[Records excerpted from a collection]
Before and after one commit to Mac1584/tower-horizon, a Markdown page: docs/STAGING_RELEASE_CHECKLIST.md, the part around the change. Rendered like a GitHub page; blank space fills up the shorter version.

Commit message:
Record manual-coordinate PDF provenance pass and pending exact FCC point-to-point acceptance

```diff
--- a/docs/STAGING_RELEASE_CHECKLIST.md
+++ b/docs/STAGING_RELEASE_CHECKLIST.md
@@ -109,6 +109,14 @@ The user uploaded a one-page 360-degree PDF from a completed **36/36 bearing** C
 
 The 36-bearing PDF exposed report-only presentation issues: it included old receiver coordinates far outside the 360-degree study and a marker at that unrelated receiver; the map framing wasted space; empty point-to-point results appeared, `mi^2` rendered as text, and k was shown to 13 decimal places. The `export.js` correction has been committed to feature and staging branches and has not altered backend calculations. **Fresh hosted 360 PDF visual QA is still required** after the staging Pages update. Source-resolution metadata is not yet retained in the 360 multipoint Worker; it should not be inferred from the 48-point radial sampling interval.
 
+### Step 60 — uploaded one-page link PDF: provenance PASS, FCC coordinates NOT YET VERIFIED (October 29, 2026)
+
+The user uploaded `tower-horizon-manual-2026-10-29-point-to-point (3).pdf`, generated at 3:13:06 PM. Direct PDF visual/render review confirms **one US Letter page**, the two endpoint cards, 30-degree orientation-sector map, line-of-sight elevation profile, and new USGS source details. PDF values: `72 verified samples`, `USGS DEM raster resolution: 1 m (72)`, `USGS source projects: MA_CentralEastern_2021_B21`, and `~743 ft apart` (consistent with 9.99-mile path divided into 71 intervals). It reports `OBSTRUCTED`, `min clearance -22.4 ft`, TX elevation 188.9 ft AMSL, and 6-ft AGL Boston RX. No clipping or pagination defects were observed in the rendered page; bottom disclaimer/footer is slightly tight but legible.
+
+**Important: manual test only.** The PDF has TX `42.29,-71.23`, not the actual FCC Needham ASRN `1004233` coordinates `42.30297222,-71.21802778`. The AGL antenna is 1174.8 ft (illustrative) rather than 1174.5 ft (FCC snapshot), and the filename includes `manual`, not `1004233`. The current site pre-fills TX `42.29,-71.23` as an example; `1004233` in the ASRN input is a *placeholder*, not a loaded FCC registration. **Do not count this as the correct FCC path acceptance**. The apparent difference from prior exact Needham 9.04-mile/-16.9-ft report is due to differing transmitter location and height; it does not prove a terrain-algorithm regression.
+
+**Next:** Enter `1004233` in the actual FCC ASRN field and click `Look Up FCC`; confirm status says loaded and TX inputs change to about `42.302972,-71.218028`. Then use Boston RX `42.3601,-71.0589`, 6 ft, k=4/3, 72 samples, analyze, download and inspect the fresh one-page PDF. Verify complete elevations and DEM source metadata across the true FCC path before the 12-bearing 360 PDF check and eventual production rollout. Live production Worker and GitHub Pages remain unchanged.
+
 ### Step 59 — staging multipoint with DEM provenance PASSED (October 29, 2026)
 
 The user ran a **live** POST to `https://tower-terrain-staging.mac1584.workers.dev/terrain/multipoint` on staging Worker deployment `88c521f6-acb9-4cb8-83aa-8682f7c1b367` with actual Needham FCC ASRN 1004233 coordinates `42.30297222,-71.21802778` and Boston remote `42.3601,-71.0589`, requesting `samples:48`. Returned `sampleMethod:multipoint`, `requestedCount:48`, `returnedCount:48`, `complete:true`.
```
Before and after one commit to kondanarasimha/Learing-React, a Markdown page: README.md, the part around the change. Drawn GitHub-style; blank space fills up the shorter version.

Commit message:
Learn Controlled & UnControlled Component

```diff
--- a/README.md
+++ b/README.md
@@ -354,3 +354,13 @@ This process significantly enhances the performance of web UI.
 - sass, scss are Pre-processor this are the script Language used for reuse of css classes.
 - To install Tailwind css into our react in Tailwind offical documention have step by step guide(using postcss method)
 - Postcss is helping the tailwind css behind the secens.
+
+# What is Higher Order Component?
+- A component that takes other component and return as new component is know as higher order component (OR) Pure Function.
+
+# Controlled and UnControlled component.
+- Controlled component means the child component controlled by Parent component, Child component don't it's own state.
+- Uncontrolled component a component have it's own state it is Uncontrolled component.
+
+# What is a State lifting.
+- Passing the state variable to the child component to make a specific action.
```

## WORK REQUIRED
Could you copy out the data in full, exactly as it is written?

## FINISHED EXERCISE
Before and after one commit to Mac1584/tower-horizon, a Markdown page: docs/STAGING_RELEASE_CHECKLIST.md, the part around the change. Rendered like a GitHub page; blank space fills up the shorter version.

Commit message:
Record manual-coordinate PDF provenance pass and pending exact FCC point-to-point acceptance

```diff
--- a/docs/STAGING_RELEASE_CHECKLIST.md
+++ b/docs/STAGING_RELEASE_CHECKLIST.md
@@ -109,6 +109,14 @@ The user uploaded a one-page 360-degree PDF from a completed **36/36 bearing** C
 
 The 36-bearing PDF exposed report-only presentation issues: it included old receiver coordinates far outside the 360-degree study and a marker at that unrelated receiver; the map framing wasted space; empty point-to-point results appeared, `mi^2` rendered as text, and k was shown to 13 decimal places. The `export.js` correction has been committed to feature and staging branches and has not altered backend calculations. **Fresh hosted 360 PDF visual QA is still required** after the staging Pages update. Source-resolution metadata is not yet retained in the 360 multipoint Worker; it should not be inferred from the 48-point radial sampling interval.
 
+### Step 60 — uploaded one-page link PDF: provenance PASS, FCC coordinates NOT YET VERIFIED (October 29, 2026)
+
+The user uploaded `tower-horizon-manual-2026-10-29-point-to-point (3).pdf`, generated at 3:13:06 PM. Direct PDF visual/render review confirms **one US Letter page**, the two endpoint cards, 30-degree orientation-sector map, line-of-sight elevation profile, and new USGS source details. PDF values: `72 verified samples`, `USGS DEM raster resolution: 1 m (72)`, `USGS source projects: MA_CentralEastern_2021_B21`, and `~743 ft apart` (consistent with 9.99-mile path divided into 71 intervals). It reports `OBSTRUCTED`, `min clearance -22.4 ft`, TX elevation 188.9 ft AMSL, and 6-ft AGL Boston RX. No clipping or pagination defects were observed in the rendered page; bottom disclaimer/footer is slightly tight but legible.
+
+**Important: manual test only.** The PDF has TX `42.29,-71.23`, not the actual FCC Needham ASRN `1004233` coordinates `42.30297222,-71.21802778`. The AGL antenna is 1174.8 ft (illustrative) rather than 1174.5 ft (FCC snapshot), and the filename includes `manual`, not `1004233`. The current site pre-fills TX `42.29,-71.23` as an example; `1004233` in the ASRN input is a *placeholder*, not a loaded FCC registration. **Do not count this as the correct FCC path acceptance**. The apparent difference from prior exact Needham 9.04-mile/-16.9-ft report is due to differing transmitter location and height; it does not prove a terrain-algorithm regression.
+
+**Next:** Enter `1004233` in the actual FCC ASRN field and click `Look Up FCC`; confirm status says loaded and TX inputs change to about `42.302972,-71.218028`. Then use Boston RX `42.3601,-71.0589`, 6 ft, k=4/3, 72 samples, analyze, download and inspect the fresh one-page PDF. Verify complete elevations and DEM source metadata across the true FCC path before the 12-bearing 360 PDF check and eventual production rollout. Live production Worker and GitHub Pages remain unchanged.
+
 ### Step 59 — staging multipoint with DEM provenance PASSED (October 29, 2026)
 
 The user ran a **live** POST to `https://tower-terrain-staging.mac1584.workers.dev/terrain/multipoint` on staging Worker deployment `88c521f6-acb9-4cb8-83aa-8682f7c1b367` with actual Needham FCC ASRN 1004233 coordinates `42.30297222,-71.21802778` and Boston remote `42.3601,-71.0589`, requesting `samples:48`. Returned `sampleMethod:multipoint`, `requestedCount:48`, `returnedCount:48`, `complete:true`.
```
Before and after one commit to kondanarasimha/Learing-React, a Markdown page: README.md, the part around the change. Drawn GitHub-style; blank space fills up the shorter version.

Commit message:
Learn Controlled & UnControlled Component

```diff
--- a/README.md
+++ b/README.md
@@ -354,3 +354,13 @@ This process significantly enhances the performance of web UI.
 - sass, scss are Pre-processor this are the script Language used for reuse of css classes.
 - To install Tailwind css into our react in Tailwind offical documention have step by step guide(using postcss method)
 - Postcss is helping the tailwind css behind the secens.
+
+# What is Higher Order Component?
+- A component that takes other component and return as new component is know as higher order component (OR) Pure Function.
+
+# Controlled and UnControlled component.
+- Controlled component means the child component controlled by Parent component, Child component don't it's own state.
+- Uncontrolled component a component have it's own state it is Uncontrolled component.
+
+# What is a State lifting.
+- Passing the state variable to the child component to make a specific action.
```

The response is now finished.